*** DATA ***

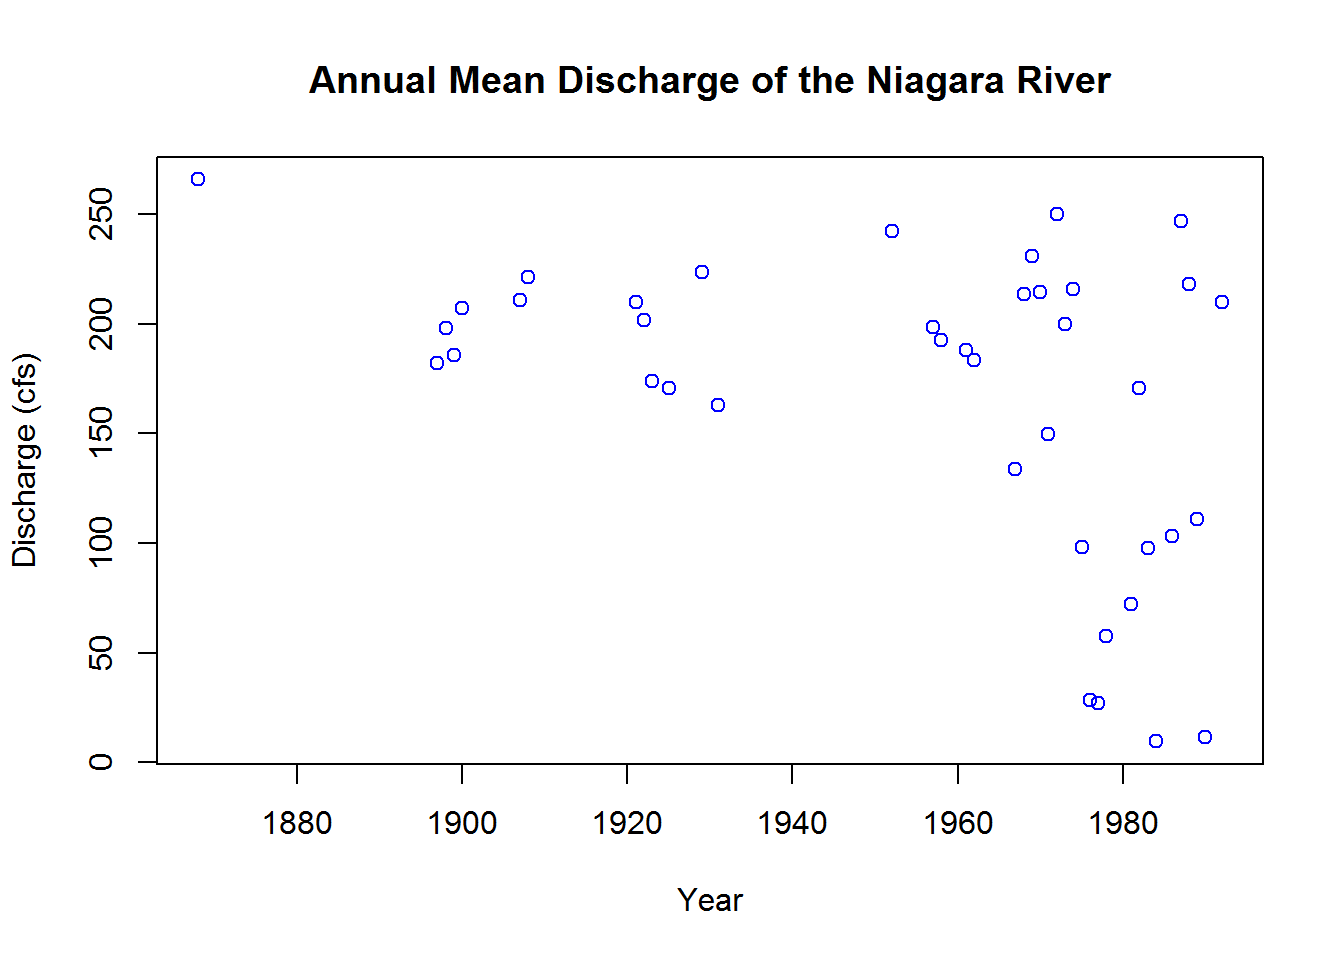
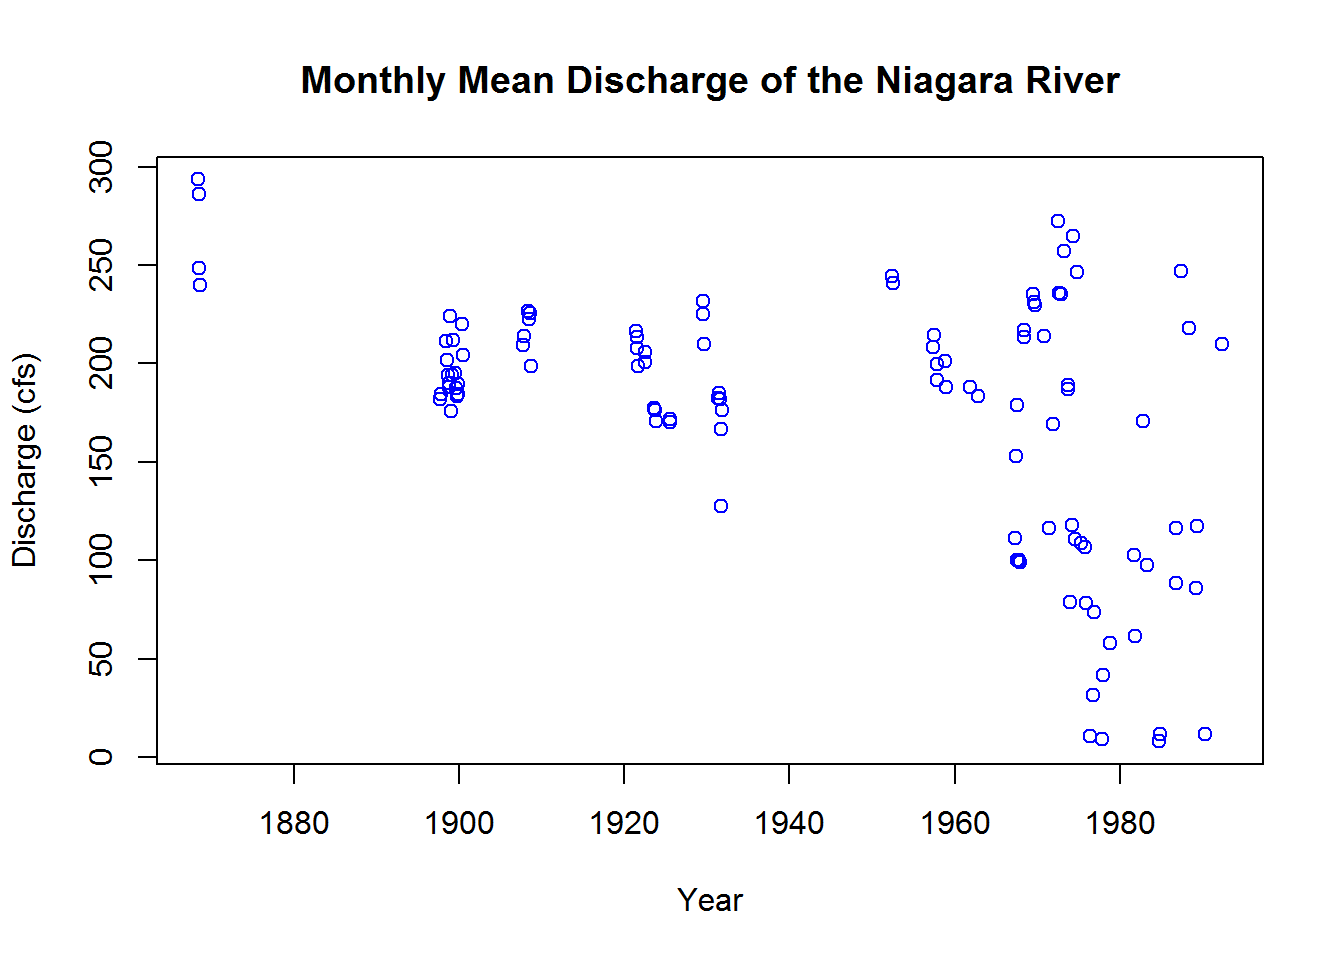
update

diff --git a/docs/index.html b/docs/index.html
@@ -449,99 +449,110 @@ knitr::opts_chunk$set(cache=TRUE)  # cache the results for quick compiling</code
 <h1>Coding Section</h1>
 <p>The comma separated value (csv) file that the above hyperlink returns can be downloaded straigt to R using the following code:</p>
 <pre class="r"><code>Qdata&lt;-fread(&quot;http://www.lre.usace.army.mil/Portals/69/docs/GreatLakesInfo/docs/DischargeMeasurement/DischargeData/NiagaraRiverDischargeData.csv&quot;)
-#Not working:Qdata=select(Qdata,(&#39;Cross.Section.Name&#39;=&#39;Cross-Section Name&#39;),(&#39;Discharge&#39;=&#39;Discharge/tcfs&#39;), &#39;Year&#39;, &#39;Month&#39;,&#39;Day&#39;,(&#39;Time&#39;=&#39;Start Time&#39;))
-head(Qdata)</code></pre>
-<pre><code>##            River Cross-Section Name Year Month Day Instance Start Time
-## 1: Niagara River     American Falls 1971     6   2        1       8:00
-## 2: Niagara River     American Falls 1971     6   3        1       7:30
-## 3: Niagara River     American Falls 1971     6   3        2      10:05
-## 4: Niagara River     American Falls 1971     6   3        3      13:15
-## 5: Niagara River     American Falls 1971     6   3        4      14:55
-## 6: Niagara River     American Falls 1971     6   3        5      18:15
-##    End Time Discharge/tcfs                                Technology
-## 1:    10:15           12.6 Conventional - off American Rapids bridge
-## 2:     9:35           13.4 Conventional - off American Rapids bridge
-## 3:    12:00           13.7 Conventional - off American Rapids bridge
-## 4:    14:45           13.4 Conventional - off American Rapids bridge
-## 5:    16:05           12.7 Conventional - off American Rapids bridge
-## 6:    19:20           10.3 Conventional - off American Rapids bridge</code></pre>
-<pre class="r"><code>#Not working: Qdata$Date[is.na(Qdata$Date)]=as.Date( with(Qdata,paste(Year, Month , Day , sep = &quot;-&quot; ),&quot;12-31-9999&quot;, format = &quot;%Y-%m-%d&quot; ))</code></pre>
+Qdata=select(Qdata,&#39;Cross.Section.Name&#39;=&#39;Cross-Section Name&#39;,&#39;Discharge&#39;=&#39;Discharge/tcfs&#39;, &#39;Year&#39;, &#39;Month&#39;,&#39;Day&#39;,&#39;Time&#39;=&#39;Start Time&#39;)
+Qdata[Qdata$Year==1931&amp;Qdata$Month==9&amp;Qdata$Day==31,&quot;Day&quot;]=30</code></pre>
+<pre><code>## Warning in `[&lt;-.data.table`(`*tmp*`, Qdata$Year == 1931 &amp; Qdata$Month == :
+## Coerced &#39;double&#39; RHS to &#39;character&#39; to match the column&#39;s type; may have
+## truncated precision. Either change the target column to &#39;double&#39; first
+## (by creating a new &#39;double&#39; vector length 2004 (nrows of entire table) and
+## assign that; i.e. &#39;replace&#39; column), or coerce RHS to &#39;character&#39; (e.g. 1L,
+## NA_[real|integer]_, as.*, etc) to make your intent clear and for speed. Or,
+## set the column type correctly up front when you create the table and stick
+## to it, please.</code></pre>
+<pre class="r"><code>head(Qdata)</code></pre>
+<pre><code>##    Cross.Section.Name Discharge Year Month Day  Time
+## 1:     American Falls      12.6 1971     6   2  8:00
+## 2:     American Falls      13.4 1971     6   3  7:30
+## 3:     American Falls      13.7 1971     6   3 10:05
+## 4:     American Falls      13.4 1971     6   3 13:15
+## 5:     American Falls      12.7 1971     6   3 14:55
+## 6:     American Falls      10.3 1971     6   3 18:15</code></pre>
 <p>Let’s work with the data now. I am going to compile the separate columns for the date: Year, Month, and Day; into a single Date column:</p>
-<pre class="r"><code>#This stopped working:
-#Qdata$Date[is.na(Qdata$Date)]=as.Date( with(Qdata,paste(Year, Month , Day , sep = &quot;-&quot; ),&quot;12-31-9999&quot;, format = &quot;%Y-%m-%d&quot; ))
+<pre class="r"><code>Qdata$Date=as.Date( with(Qdata,paste(Year, Month , Day , sep = &quot;-&quot; ),&quot;12-31-9999&quot;, format = &quot;%Y-%m-%d&quot; ))
 head(Qdata)</code></pre>
-<pre><code>##            River Cross-Section Name Year Month Day Instance Start Time
-## 1: Niagara River     American Falls 1971     6   2        1       8:00
-## 2: Niagara River     American Falls 1971     6   3        1       7:30
-## 3: Niagara River     American Falls 1971     6   3        2      10:05
-## 4: Niagara River     American Falls 1971     6   3        3      13:15
-## 5: Niagara River     American Falls 1971     6   3        4      14:55
-## 6: Niagara River     American Falls 1971     6   3        5      18:15
-##    End Time Discharge/tcfs                                Technology
-## 1:    10:15           12.6 Conventional - off American Rapids bridge
-## 2:     9:35           13.4 Conventional - off American Rapids bridge
-## 3:    12:00           13.7 Conventional - off American Rapids bridge
-## 4:    14:45           13.4 Conventional - off American Rapids bridge
-## 5:    16:05           12.7 Conventional - off American Rapids bridge
-## 6:    19:20           10.3 Conventional - off American Rapids bridge</code></pre>
-<p>We’ll find the annual mean discharge and standard deviation for the Niagara River:</p>
+<pre><code>##    Cross.Section.Name Discharge Year Month Day  Time       Date
+## 1:     American Falls      12.6 1971     6   2  8:00 1971-06-02
+## 2:     American Falls      13.4 1971     6   3  7:30 1971-06-03
+## 3:     American Falls      13.7 1971     6   3 10:05 1971-06-03
+## 4:     American Falls      13.4 1971     6   3 13:15 1971-06-03
+## 5:     American Falls      12.7 1971     6   3 14:55 1971-06-03
+## 6:     American Falls      10.3 1971     6   3 18:15 1971-06-03</code></pre>
+<p>We’ll find the monthly mean discharge and standard deviation for the Niagara River:</p>
 <pre class="r"><code>meanQdata=Qdata%&gt;%
-  group_by(Year)%&gt;%
+  group_by(Year,Month)%&gt;%
   summarise(meanDischarge = mean(Discharge,na.rm=T),
-    sdDischarge = sd(Discharge,na.rm=T))</code></pre>
+            sdDischarge = sd(Discharge,na.rm=T))
+data.table(meanQdata)</code></pre>
+<pre><code>##      Year Month meanDischarge sdDischarge
+##   1: 1868     6     293.55455   25.905882
+##   2: 1868     7     286.03000   19.715772
+##   3: 1868     8     248.31000   12.142743
+##   4: 1868     9     239.69286   27.894071
+##   5: 1897    10     181.85000   12.328357
+##  ---                                     
+## 102: 1988     5     218.13289    6.353086
+## 103: 1989     4      85.93333   25.768197
+## 104: 1989     5     117.41714  106.290477
+## 105: 1990     5      11.44000    1.406900
+## 106: 1992     5     210.01695   47.195650</code></pre>
 <p>I want to treat the data with the R package hydroTSM, which helps analyze hydrological data with time series. To do this, I need to get my data into a format that is compatible with the xts package.</p>
-<p>BUT, this code isn’t working yet, so I can’t include it here.</p>
-<pre class="r"><code>#xts1&lt;-xts(x=1:10,order.by = Sys.Date()-1:10)
+<pre class="r"><code>Qdata&lt;-data.table(Qdata)
+QDT&lt;-as.data.table(Qdata)
+head(QDT)</code></pre>
+<pre><code>##    Cross.Section.Name Discharge Year Month Day  Time       Date
+## 1:     American Falls      12.6 1971     6   2  8:00 1971-06-02
+## 2:     American Falls      13.4 1971     6   3  7:30 1971-06-03
+## 3:     American Falls      13.7 1971     6   3 10:05 1971-06-03
+## 4:     American Falls      13.4 1971     6   3 13:15 1971-06-03
+## 5:     American Falls      12.7 1971     6   3 14:55 1971-06-03
+## 6:     American Falls      10.3 1971     6   3 18:15 1971-06-03</code></pre>
+<pre class="r"><code>QDT&lt;-select(QDT,Date,Discharge)
+Qxts&lt;-as.xts.data.table(QDT)</code></pre>
+<p>The hydroTSM package contains a function to process daily data to monthly and annual. For my purposes, I want to see the monthly mean to make sure there is not too much discrepancy over the large time period in the measurements.</p>
+<pre class="r"><code>meanMon&lt;-daily2monthly(Qxts,FUN=mean)
+head(meanMon)</code></pre>
+<pre><code>## 1868-06-01 1868-07-01 1868-08-01 1868-09-01 1897-10-01 1897-11-01 
+##   293.5545   286.0300   248.3100   239.6929   181.8500   184.4000</code></pre>
+<p>Now that we have it in a monthly time series format, let’s plot the data:</p>
+<pre class="r"><code>mMon&lt;-plot(meanMon,
+     type=&quot;p&quot;,
+     ylab=&quot;Discharge (cfs)&quot;,
+     xlab=&quot;Year&quot;,
+     main=&quot;Monthly Mean Discharge of the Niagara River&quot;,
+     col=&quot;blue&quot;
+)</code></pre>
+<p><img src="index_files/figure-html/unnamed-chunk-7-1.png" width="672" /> hydroTSM has some required maintenance code for use in calculations:</p>
+<pre class="r"><code>dates&lt;-time(meanMon)
+nyears&lt;-yip(from = start(meanMon),to=end(meanMon),out.type = &quot;nmbr&quot;)</code></pre>
+<p>Let’s take a look at the summary information for the Niagara River discharge measurements.</p>
+<pre class="r"><code>smry(meanMon)</code></pre>
+<pre><code>##               Index  meanMon
+## Min.     1868-06-01   7.9750
+## 1st Qu.  1908-08-16 120.3000
+## Median   1957-11-16 188.7000
+## Mean     1944-04-20 173.3000
+## 3rd Qu.  1974-03-01 214.5000
+## Max.     1992-05-01 293.6000
+## IQR            &lt;NA&gt;  94.1745
+## sd             &lt;NA&gt;  65.5914
+## cv             &lt;NA&gt;   0.3785
+## Skewness       &lt;NA&gt;  -0.8924
+## Kurtosis       &lt;NA&gt;   0.1179
+## NA&#39;s           &lt;NA&gt;   0.0000
+## n              &lt;NA&gt; 106.0000</code></pre>
+<p>From this, we can see that the lowest flow of record occurred in June 1868, with a flow of approximately 8 cfs and the highest flow occurred in May 1992 with approximately 294 cfs. The mean flow is 173 cfs.</p>
+<p>HydroTSM can show the data in different ways to explore the hydrography of the region.</p>
+<pre class="r"><code>hydroplot(meanMon,var.type = &quot;Flow&quot;,main = &quot;at Niagara River&quot;,pfreq = &quot;dm&quot;,from = &quot;1868-06-01&quot;)</code></pre>
+<pre><code>## [Warning: &#39;x&#39; is a monthly object, so &#39;pfreq&#39; has been changed to &#39;ma&#39;]</code></pre>
+<p><img src="index_files/figure-html/unnamed-chunk-10-1.png" width="672" /></p>
+<p>It displays it as the time series, where it is observed that the flow of the Niagara River has seen a dramatic change since measurements began 124 years ago. 1967 was the first time when the monthly discharge averaged less than 100 cfs.</p>
+<pre class="r"><code>M &lt;- matrix(m, ncol=53, byrow = TRUE)
 
-#setcolorder(Qdata,c(&quot;Date&quot;, &quot;Year&quot;, &quot;Month&quot;, &quot;Day&quot;, &quot;Cross.Section.Name&quot;, &quot;Discharge&quot;))
 
-#QDT&lt;-as.data.table(Qdata)%&gt;%
-# select(c(&quot;Date&quot;=&quot;index&quot;,&quot;Discharge&quot;))
-#head(QDT)
-#Qxts&lt;-as.xts.data.table(QDT)
-#head(Qxts)
-#xts(QDT[, -1], order.by=as.POSIXct.Date(QDT$index))</code></pre>
-<pre class="r"><code>#MQDT&lt;-data.table(meanQdata)
-#as.xts.data.table(MQDT)
-#xts(MQDT[, -1], order.by=as.Date(meanQdata$Date))
-#head(MQDT)</code></pre>
-</div>
-<div id="results" class="section level1">
-<h1>Results</h1>
-<p>Plotting the discharge over time yields:</p>
-<pre class="r"><code>  x=meanQdata$Year
-  y=meanQdata$meanDischarge
-  m=plot(x,y,
-       type=&quot;p&quot;,
-       ylab=&quot;Discharge (cfs)&quot;,
-       xlab=&quot;Year&quot;,
-       main=&quot;Annual Mean Discharge of the Niagara River&quot;,
-       col=&quot;blue&quot;
-       
-  )</code></pre>
-<p><img src="index_files/figure-html/unnamed-chunk-7-1.png" width="672" /> The discharge measurements have been averaged for each year and plotted over time.</p>
-<pre class="r"><code>summary(d)</code></pre>
-<pre><code>##      name             longitude          latitude         prov          
-##  Length:100         Min.   :-123.18   Min.   :26.94   Length:100        
-##  Class :character   1st Qu.: -95.56   1st Qu.:36.13   Class :character  
-##  Mode  :character   Median : -83.47   Median :38.95   Mode  :character  
-##                     Mean   : -89.68   Mean   :38.48                     
-##                     3rd Qu.: -77.06   3rd Qu.:40.48                     
-##                     Max.   : -70.07   Max.   :48.77                     
-##       date                key           
-##  Min.   :2017-11-27   Length:100        
-##  1st Qu.:2017-11-27   Class :character  
-##  Median :2017-11-27   Mode  :character  
-##  Mean   :2017-11-27                     
-##  3rd Qu.:2017-11-27                     
-##  Max.   :2017-11-27</code></pre>
-</div>
-<div id="conclusions" class="section level1">
-<h1>Conclusions</h1>
-<p>I haven’t been able to pursue the second and third questions in a way I can display in R yet.</p>
-</div>
-<div id="references" class="section level1">
-<h1>References</h1>
+require(lattice)</code></pre>
+<pre><code>## Loading required package: lattice</code></pre>
+<pre class="r"><code>print(matrixplot(M,ColorRamp = &quot;Days&quot;,main = &quot;Annual Flow at Niagara River (cfs)&quot;))</code></pre>
+<p><img src="index_files/figure-html/unnamed-chunk-11-1.png" width="672" /> Plotting the monthly flow values for each year, useful for identifying high/low flow months.</p>
 </div>
 
 <!-- give the footer some space -->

***

TASK INSTRUCTIONS:
Each line of the data that has the string "summary" should be returned.

EXPECTED ANSWER:
+<p>Let’s take a look at the summary information for the Niagara River discharge measurements.</p>
-<pre class="r"><code>summary(d)</code></pre>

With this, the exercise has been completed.